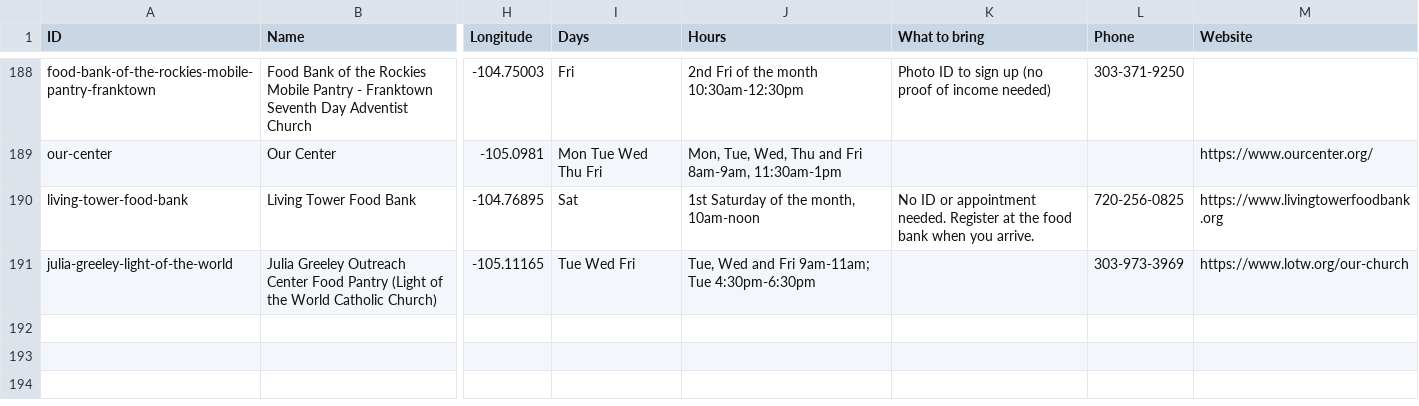
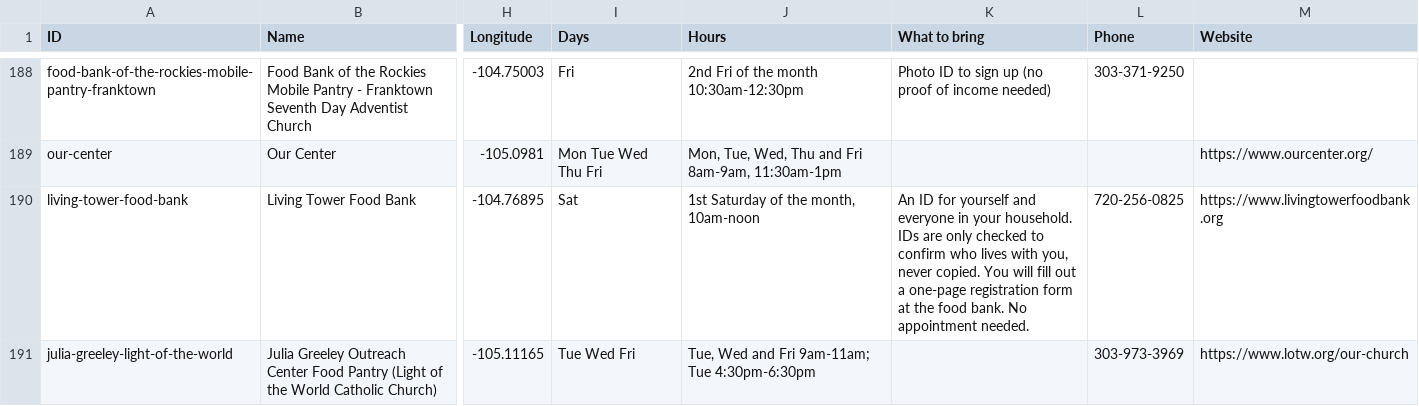
Before and after one commit to hincheylaura-eng/change-is-good-food-finder, a CSV file: listings.csv, drawn as a sheet; only a part is shown, gaps mark what is left out; the diff names each change by its address in the sheet, - before the commit and + after, or states it on an @@ line.

```diff
--- a/listings.csv
+++ b/listings.csv
-K190 (What to bring): No ID or appointment needed. Register at the food bank when you arrive.
+K190 (What to bring): An ID for yourself and everyone in your household. IDs are only checked to confirm who lives with you, never copied. You will fill out a one-page registration form at the food bank. No appointment needed.
```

- - -

## Directions for this task
Please write out all the entries above exactly, but leave out the pictures.

## Task solution
Before and after one commit to hincheylaura-eng/change-is-good-food-finder, a CSV file: listings.csv, drawn as a sheet; only a part is shown, gaps mark what is left out; the diff names each change by its address in the sheet, - before the commit and + after, or states it on an @@ line.

```diff
--- a/listings.csv
+++ b/listings.csv
-K190 (What to bring): No ID or appointment needed. Register at the food bank when you arrive.
+K190 (What to bring): An ID for yourself and everyone in your household. IDs are only checked to confirm who lives with you, never copied. You will fill out a one-page registration form at the food bank. No appointment needed.
```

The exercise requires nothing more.